Repeat the records exactly, minus the pictures.
┌─ GIVEN INFORMATION
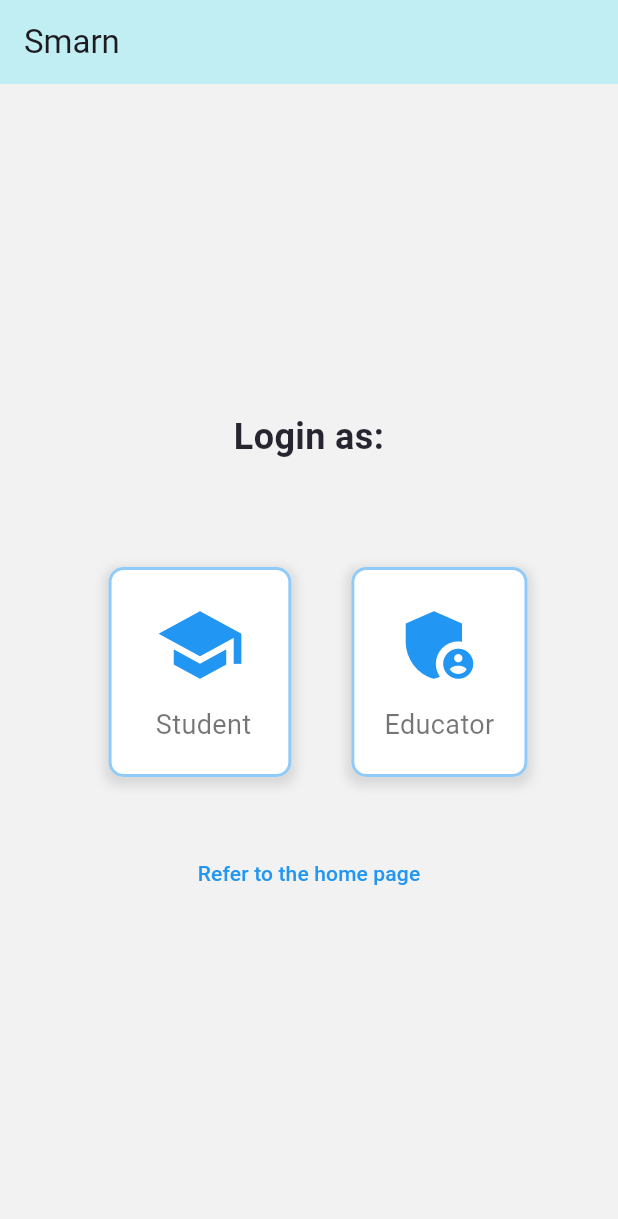
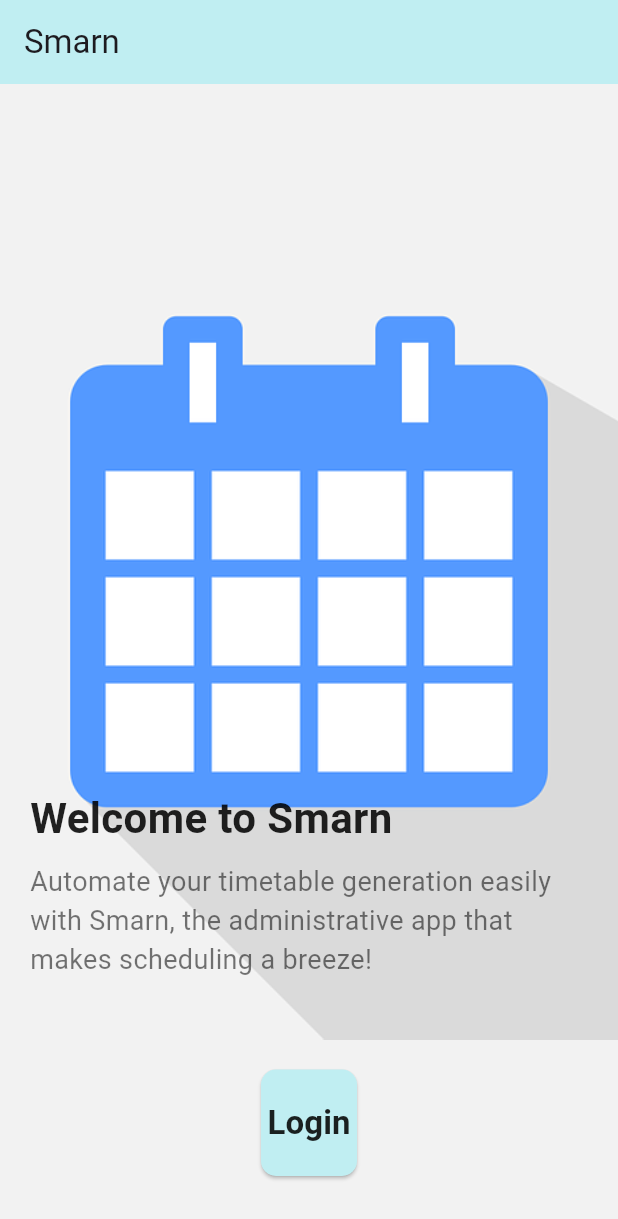
Before and after one commit to SarraBenAmmar/Frontsmarn, a Flutter app: the screen it shows after launch, on a phone screen of 412 x 824 dp. Shown: the top 1219 px of the screen. Run offline on Flutter 3.47's test engine with Material 3 defaults, Android fonts, the phone set to English and light mode, and no system bars.

Commit message:
home page

```diff
--- a/lib/SelectionPage.dart
+++ b/lib/SelectionPage.dart
@@ -24,7 +24,8 @@ class SelectionPage extends StatelessWidget {
               style: TextStyle(
                 fontSize: 24,
                 fontWeight: FontWeight.bold,
-                color: Color.fromARGB(221, 8, 5, 17), // Darker text color for contrast
+                color: Color.fromARGB(
+                    221, 8, 5, 17), // Darker text color for contrast
               ),
             ),
             const SizedBox(height: 70),
@@ -40,7 +41,8 @@ class SelectionPage extends StatelessWidget {
                   onTap: () {
                     Navigator.push(
                       context,
-                      MaterialPageRoute(builder: (context) => const StudentForm()),
+                      MaterialPageRoute(
+                          builder: (context) => const StudentForm()),
                     );
                   },
                 ),
@@ -48,12 +50,13 @@ class SelectionPage extends StatelessWidget {
                 // Admin Button
                 _buildButton(
                   context,
-                  icon: Icons.admin_panel_settings,
+                  icon: Icons.people,
                   label: 'Educator',
                   onTap: () {
                     Navigator.push(
                       context,
-                      MaterialPageRoute(builder: (context) => const AdminForm()),
+                      MaterialPageRoute(
+                          builder: (context) => const AdminForm()),
                     );
                   },
                 ),
@@ -67,7 +70,7 @@ class SelectionPage extends StatelessWidget {
               style: TextButton.styleFrom(
                 foregroundColor: Colors.blue, // Text color
               ),
-              child:  const Text('Refer to the home page'),
+              child: const Text('Refer to the home page'),
             ),
           ],
         ),
@@ -75,13 +78,18 @@ class SelectionPage extends StatelessWidget {
     );
   }
 
-  Widget _buildButton(BuildContext context, {required IconData icon, required String label, required VoidCallback onTap}) {
+  Widget _buildButton(BuildContext context,
+      {required IconData icon,
+      required String label,
+      required VoidCallback onTap}) {
     return GestureDetector(
       onTap: onTap,
       child: Container(
         decoration: BoxDecoration(
           color: Colors.white,
-          border: Border.all(color: Colors.blue.withOpacity(0.5), width: 2), // Light transparent border
+          border: Border.all(
+              color: Colors.blue.withOpacity(0.5),
+              width: 2), // Light transparent border
           borderRadius: BorderRadius.circular(10),
           boxShadow: [
             BoxShadow(
@@ -95,7 +103,7 @@ class SelectionPage extends StatelessWidget {
         padding: const EdgeInsets.all(20),
         child: Column(
           children: [
-            Icon(icon, size: 60, color: Colors.blue), // Icon with blue color
+            Icon(icon, size: 60, color: Colors.blue),
             const SizedBox(height: 10),
             Text(
               label,
--- a/lib/home.dart
+++ b/lib/home.dart
@@ -0,0 +1,92 @@
+import 'package:flutter/material.dart';
+import 'package:smarn/SelectionPage.dart';
+
+
+class HomePage extends StatelessWidget {
+  const HomePage({super.key});
+
+  @override
+  Widget build(BuildContext context) {
+    return Scaffold(
+      backgroundColor: const Color(0xFFF2F2F2), // Light grey background
+      appBar: AppBar(
+        title: const Text('Smarn'),
+        backgroundColor: const Color(0xFFC0EEF2),
+      ),
+      body: Column(
+        children: [
+          // Image section at the top
+          Expanded(
+            child: Stack(
+              children: [
+                // Background image
+                Positioned.fill(
+                  child: Image.asset(
+                    'assets/img/timetable.webp', // Add a descriptive image related to the timetable generation
+                    fit: BoxFit.cover,
+                  ),
+                ),
+                // Overlay text describing the app
+               const Positioned(
+                  bottom: 40,
+                  left: 20,
+                  right: 20,
+                  child: Column(
+                    crossAxisAlignment: CrossAxisAlignment.start,
+                    children:  [
+                      Text(
+                        'Welcome to Smarn',
+                        style: TextStyle(
+                          fontSize: 28,
+                          fontWeight: FontWeight.bold,
+                          color: Colors.black87,
+                        ),
+                      ),
+                      SizedBox(height: 10),
+                      Text(
+                        'Automate your timetable generation easily with Smarn, the administrative app that makes scheduling a breeze!',
+                        style: TextStyle(
+                          fontSize: 18,
+                          color: Colors.black54,
+                        ),
+                      ),
+                    ],
+                  ),
+                ),
+              ],
+            ),
+          ),
+          const SizedBox(height: 20),
+          // Login Button
+          Padding(
+            padding: const EdgeInsets.symmetric(horizontal: 40),
+            child: ElevatedButton(
+              style: ElevatedButton.styleFrom(
+                padding: const EdgeInsets.symmetric(vertical: 20),
+                backgroundColor: const Color(0xFFC0EEF2),
+                shape: RoundedRectangleBorder(
+                  borderRadius: BorderRadius.circular(10),
+                ),
+              ),
+              onPressed: () {
+                Navigator.push(
+                  context,
+                  MaterialPageRoute(builder: (context) => const SelectionPage()),
+                );
+              },
+              child: const Text(
+                'Login',
+                style: TextStyle(
+                  fontSize: 22,
+                  color: Colors.black87,
+                  fontWeight: FontWeight.bold,
+                ),
+              ),
+            ),
+          ),
+          const SizedBox(height: 40),
+        ],
+      ),
+    );
+  }
+}
--- a/lib/main.dart
+++ b/lib/main.dart
@@ -1,5 +1,5 @@
 import 'package:flutter/material.dart';
-import 'package:smarn/SelectionPage.dart';
+import 'package:smarn/Home.dart';
 
 void main() {
   runApp(const MyApp());
@@ -16,7 +16,7 @@ class MyApp extends StatelessWidget {
       theme: ThemeData(
         primarySwatch: Colors.blue,
       ),
-      home: const SelectionPage(),
+      home: const HomePage(),
     );
   }
 }
```
Also changed, not shown: pubspec.yaml (+10 -83 lines), assets/img/timetable.webp (added).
└─
# WRITTEN ANSWER:
Before and after one commit to SarraBenAmmar/Frontsmarn, a Flutter app: the screen it shows after launch, on a phone screen of 412 x 824 dp. Shown: the top 1219 px of the screen. Run offline on Flutter 3.47's test engine with Material 3 defaults, Android fonts, the phone set to English and light mode, and no system bars.

Commit message:
home page

```diff
--- a/lib/SelectionPage.dart
+++ b/lib/SelectionPage.dart
@@ -24,7 +24,8 @@ class SelectionPage extends StatelessWidget {
               style: TextStyle(
                 fontSize: 24,
                 fontWeight: FontWeight.bold,
-                color: Color.fromARGB(221, 8, 5, 17), // Darker text color for contrast
+                color: Color.fromARGB(
+                    221, 8, 5, 17), // Darker text color for contrast
               ),
             ),
             const SizedBox(height: 70),
@@ -40,7 +41,8 @@ class SelectionPage extends StatelessWidget {
                   onTap: () {
                     Navigator.push(
                       context,
-                      MaterialPageRoute(builder: (context) => const StudentForm()),
+                      MaterialPageRoute(
+                          builder: (context) => const StudentForm()),
                     );
                   },
                 ),
@@ -48,12 +50,13 @@ class SelectionPage extends StatelessWidget {
                 // Admin Button
                 _buildButton(
                   context,
-                  icon: Icons.admin_panel_settings,
+                  icon: Icons.people,
                   label: 'Educator',
                   onTap: () {
                     Navigator.push(
                       context,
-                      MaterialPageRoute(builder: (context) => const AdminForm()),
+                      MaterialPageRoute(
+                          builder: (context) => const AdminForm()),
                     );
                   },
                 ),
@@ -67,7 +70,7 @@ class SelectionPage extends StatelessWidget {
               style: TextButton.styleFrom(
                 foregroundColor: Colors.blue, // Text color
               ),
-              child:  const Text('Refer to the home page'),
+              child: const Text('Refer to the home page'),
             ),
           ],
         ),
@@ -75,13 +78,18 @@ class SelectionPage extends StatelessWidget {
     );
   }
 
-  Widget _buildButton(BuildContext context, {required IconData icon, required String label, required VoidCallback onTap}) {
+  Widget _buildButton(BuildContext context,
+      {required IconData icon,
+      required String label,
+      required VoidCallback onTap}) {
     return GestureDetector(
       onTap: onTap,
       child: Container(
         decoration: BoxDecoration(
           color: Colors.white,
-          border: Border.all(color: Colors.blue.withOpacity(0.5), width: 2), // Light transparent border
+          border: Border.all(
+              color: Colors.blue.withOpacity(0.5),
+              width: 2), // Light transparent border
           borderRadius: BorderRadius.circular(10),
           boxShadow: [
             BoxShadow(
@@ -95,7 +103,7 @@ class SelectionPage extends StatelessWidget {
         padding: const EdgeInsets.all(20),
         child: Column(
           children: [
-            Icon(icon, size: 60, color: Colors.blue), // Icon with blue color
+            Icon(icon, size: 60, color: Colors.blue),
             const SizedBox(height: 10),
             Text(
               label,
--- a/lib/home.dart
+++ b/lib/home.dart
@@ -0,0 +1,92 @@
+import 'package:flutter/material.dart';
+import 'package:smarn/SelectionPage.dart';
+
+
+class HomePage extends StatelessWidget {
+  const HomePage({super.key});
+
+  @override
+  Widget build(BuildContext context) {
+    return Scaffold(
+      backgroundColor: const Color(0xFFF2F2F2), // Light grey background
+      appBar: AppBar(
+        title: const Text('Smarn'),
+        backgroundColor: const Color(0xFFC0EEF2),
+      ),
+      body: Column(
+        children: [
+          // Image section at the top
+          Expanded(
+            child: Stack(
+              children: [
+                // Background image
+                Positioned.fill(
+                  child: Image.asset(
+                    'assets/img/timetable.webp', // Add a descriptive image related to the timetable generation
+                    fit: BoxFit.cover,
+                  ),
+                ),
+                // Overlay text describing the app
+               const Positioned(
+                  bottom: 40,
+                  left: 20,
+                  right: 20,
+                  child: Column(
+                    crossAxisAlignment: CrossAxisAlignment.start,
+                    children:  [
+                      Text(
+                        'Welcome to Smarn',
+                        style: TextStyle(
+                          fontSize: 28,
+                          fontWeight: FontWeight.bold,
+                          color: Colors.black87,
+                        ),
+                      ),
+                      SizedBox(height: 10),
+                      Text(
+                        'Automate your timetable generation easily with Smarn, the administrative app that makes scheduling a breeze!',
+                        style: TextStyle(
+                          fontSize: 18,
+                          color: Colors.black54,
+                        ),
+                      ),
+                    ],
+                  ),
+                ),
+              ],
+            ),
+          ),
+          const SizedBox(height: 20),
+          // Login Button
+          Padding(
+            padding: const EdgeInsets.symmetric(horizontal: 40),
+            child: ElevatedButton(
+              style: ElevatedButton.styleFrom(
+                padding: const EdgeInsets.symmetric(vertical: 20),
+                backgroundColor: const Color(0xFFC0EEF2),
+                shape: RoundedRectangleBorder(
+                  borderRadius: BorderRadius.circular(10),
+                ),
+              ),
+              onPressed: () {
+                Navigator.push(
+                  context,
+                  MaterialPageRoute(builder: (context) => const SelectionPage()),
+                );
+              },
+              child: const Text(
+                'Login',
+                style: TextStyle(
+                  fontSize: 22,
+                  color: Colors.black87,
+                  fontWeight: FontWeight.bold,
+                ),
+              ),
+            ),
+          ),
+          const SizedBox(height: 40),
+        ],
+      ),
+    );
+  }
+}
--- a/lib/main.dart
+++ b/lib/main.dart
@@ -1,5 +1,5 @@
 import 'package:flutter/material.dart';
-import 'package:smarn/SelectionPage.dart';
+import 'package:smarn/Home.dart';
 
 void main() {
   runApp(const MyApp());
@@ -16,7 +16,7 @@ class MyApp extends StatelessWidget {
       theme: ThemeData(
         primarySwatch: Colors.blue,
       ),
-      home: const SelectionPage(),
+      home: const HomePage(),
     );
   }
 }
```
Also changed, not shown: pubspec.yaml (+10 -83 lines), assets/img/timetable.webp (added).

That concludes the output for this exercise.